“Students will use every tool available to facilitate their education. Institutions of higher learning need to find ways to use these tools effectively, and in ways that promote knowledge and provide useful strategies to navigate this world.
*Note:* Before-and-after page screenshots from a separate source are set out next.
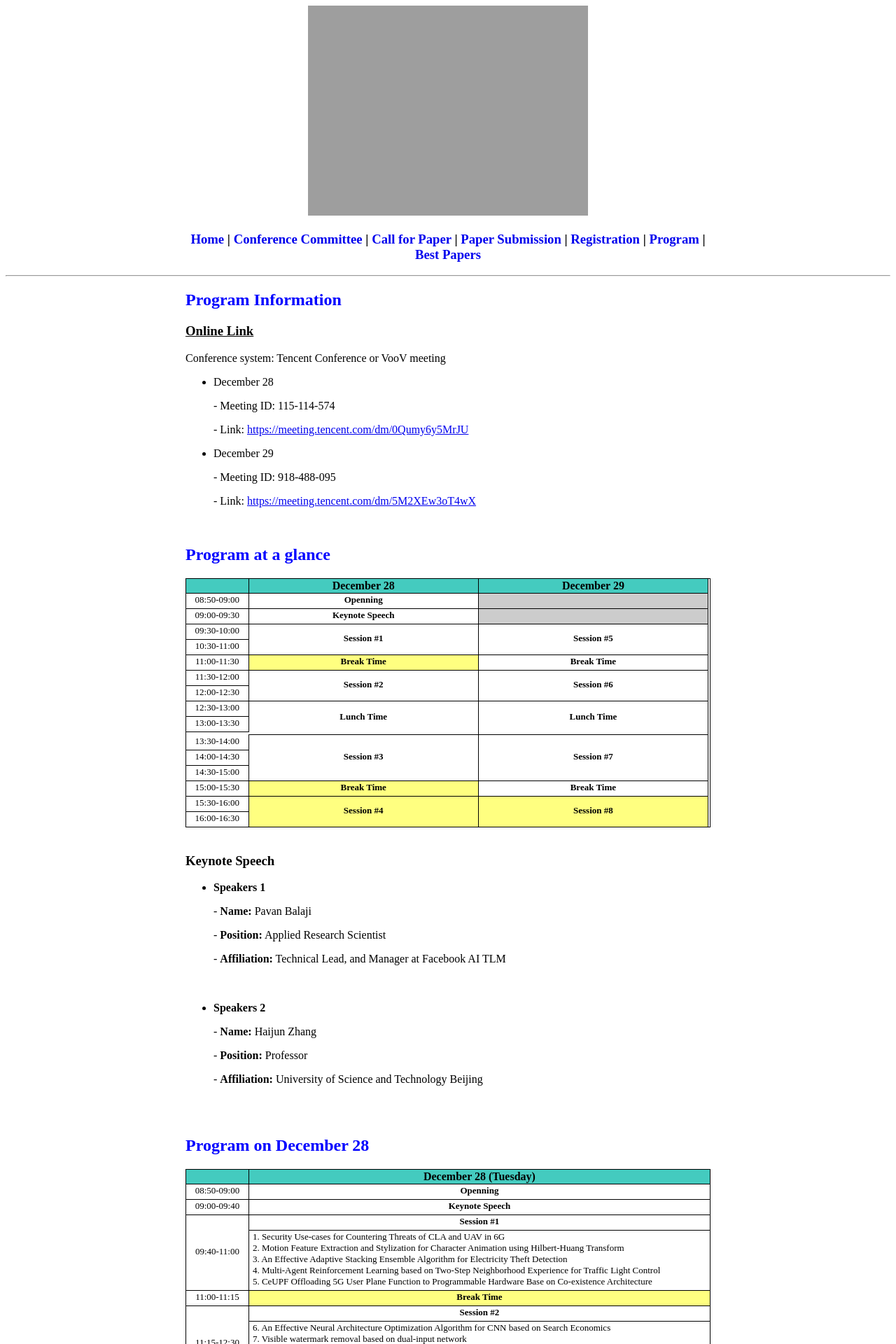
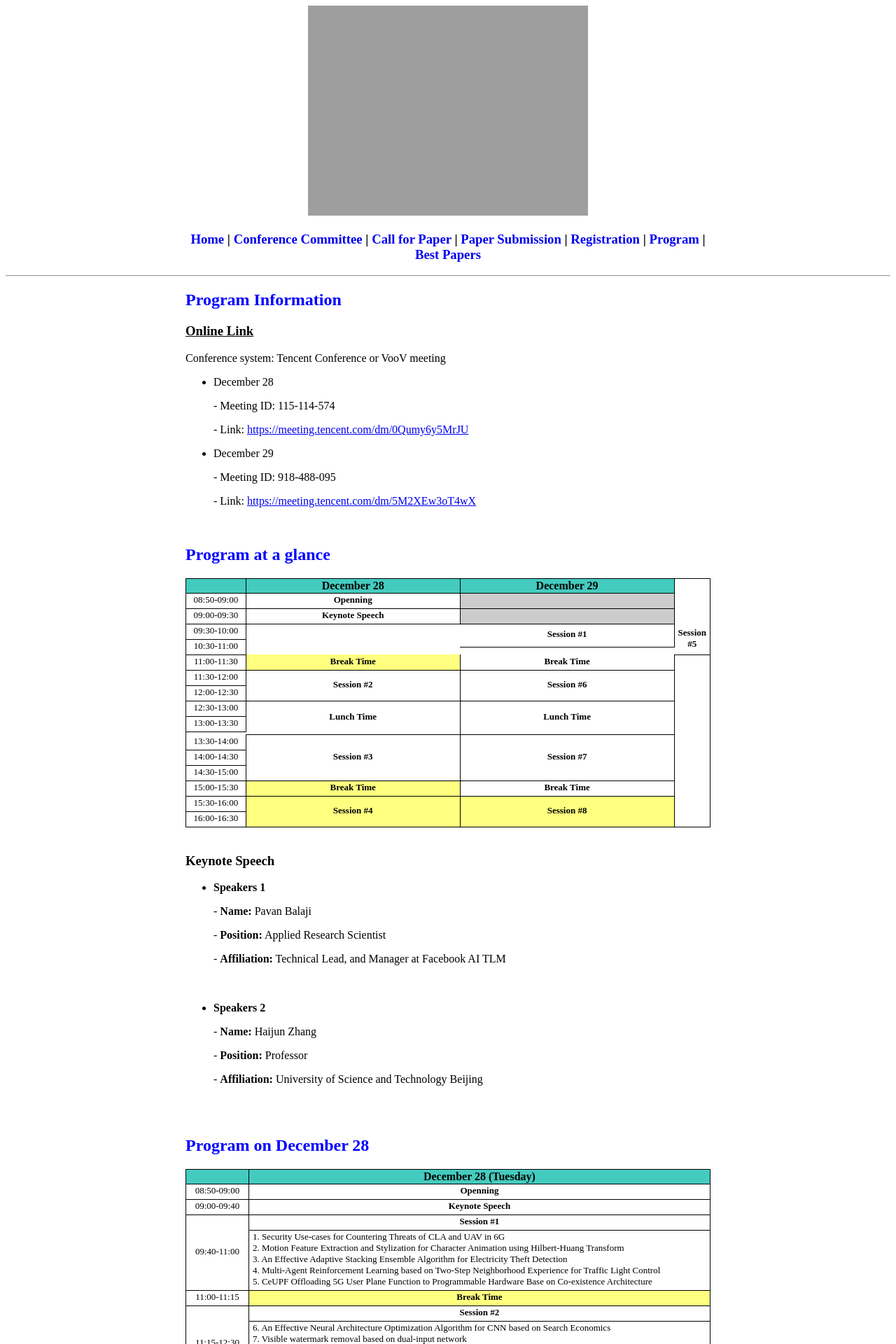
Before and after one commit to icea-conf/2021, a Jekyll site: the page built from program/index.html, in a window 1280 px wide. Shown: the top 1920 px of the page at 70% size. Built offline with Jekyll 4.4.1, drawn with Linux system fonts in a browser that asks for light colours.

Commit message:
Update index.html

```diff
--- a/program/index.html
+++ b/program/index.html
@@ -39,7 +39,7 @@ title: ACM ICEA 2021
 
                          <tr>
                               <td class="tcontent4" rowspan="3">09:00-09:30</td>
-                              <td class="tcontent4" rowspan="3"><b>Keynote Speech</b></td>
+                              <td class="tcontent4" rowspan="4"><b>Keynote Speech</b></td>
                               <td class="tcontent4" rowspan="3" style="background-color:#CCCCCC"></td>
                          </tr>
                          <tr><td></td></tr>
@@ -47,7 +47,7 @@ title: ACM ICEA 2021
 
                          <tr>
                               <td class="tcontent4" rowspan="3">09:30-10:00</td>
-                              <td class="tcontent4" rowspan="6"><b>Session #1</b></td>
+                              <td class="tcontent4" rowspan="5"><b>Session #1</b></td>
                               <td class="tcontent4" rowspan="6"><b>Session #5</b></td>
                          </tr>
                          <tr><td></td></tr>
```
These tools will be embedded everywhere.”

Yuvay Ferguson, associate professor of marketing in the School of Business at Howard University says her students are definitely using AI and she approves. “In the same way that peer study groups can assist with learning, I think AI is a way for students to work with ‘someone else’ on developing solutions to problems,” Ferguson says. “People don’t trust the AI responses to be perfect (yet), so students are reading and rewriting the drafts that they worked on with their study partner’. In order to edit what the AI outputs to the user, there is a level of comprehension and learning happening and that’s the ultimate goal.”

Only 24 percent say their school has a ChatGPT policy in place

The majority of teachers say their school does not have a policy when it comes to ChatGPT use. However, 24 percent say their school does, while 5 percent are unsure.

For schools that do have policies in place, some strictly prohibit its use, while others encourage it or leave decisions up to individual teachers.

Overall, 28 percent of teachers say they have a specific classroom policy for ChatGPT use. Examples of these policies include:

  • “I allow students to use it to critique, generate ideas, develop questions but they cannot submit as authentic work.”
  • “I recommend that every student use ChatGPT when they go home. It is important to learn about this latest AI technology.”
  • “Students are encouraged to use it and are rewarded for completing assignments.”
  • “Allowed use with permission.”
  • “I don’t allow students to use ChatGPT to find answers in class, and they can’t use ChatGPT to finish their homework.”

Furthermore, 45 percent of teachers say they currently use AI detection tools, and 52 percent plan to start.

“ChatGPT is already transforming the educational landscape whether we are ready or not,” says Villagomez.

“Our young generation of students has embraced technology from a very early age and while we may have valid reservations and concerns, we cannot thrive in a state of fear. We live in a digital era and there’s a great benefit in staying attuned to the new ways our students are learning and staying engaged. This type of technology isn’t going anywhere.

“Eliminating the use of AI tools or imposing the belief that such tools are harmful will only negatively impact student learning. I recommend educators embrace the positive aspects of this tool and engage with their students in open conversations to understand their motivations for using ChatGPT. Teachers and other educators alike can begin tapping into their creativity and explore different types of tools that can help promote their engagement and learning.”


Data found within this report derives from a survey commissioned by and conducted online by survey platform Pollfish on March 30, 2023 to April 4, 2023. In total, 1,000 U.S. high school teachers as well as undergraduate and graduate professors were surveyed, using a convenience sampling method. Only educators who say they are aware of ChatGPT were surveyed. Those who say they are unaware were eliminated (incidence rate = 95 percent were previously aware).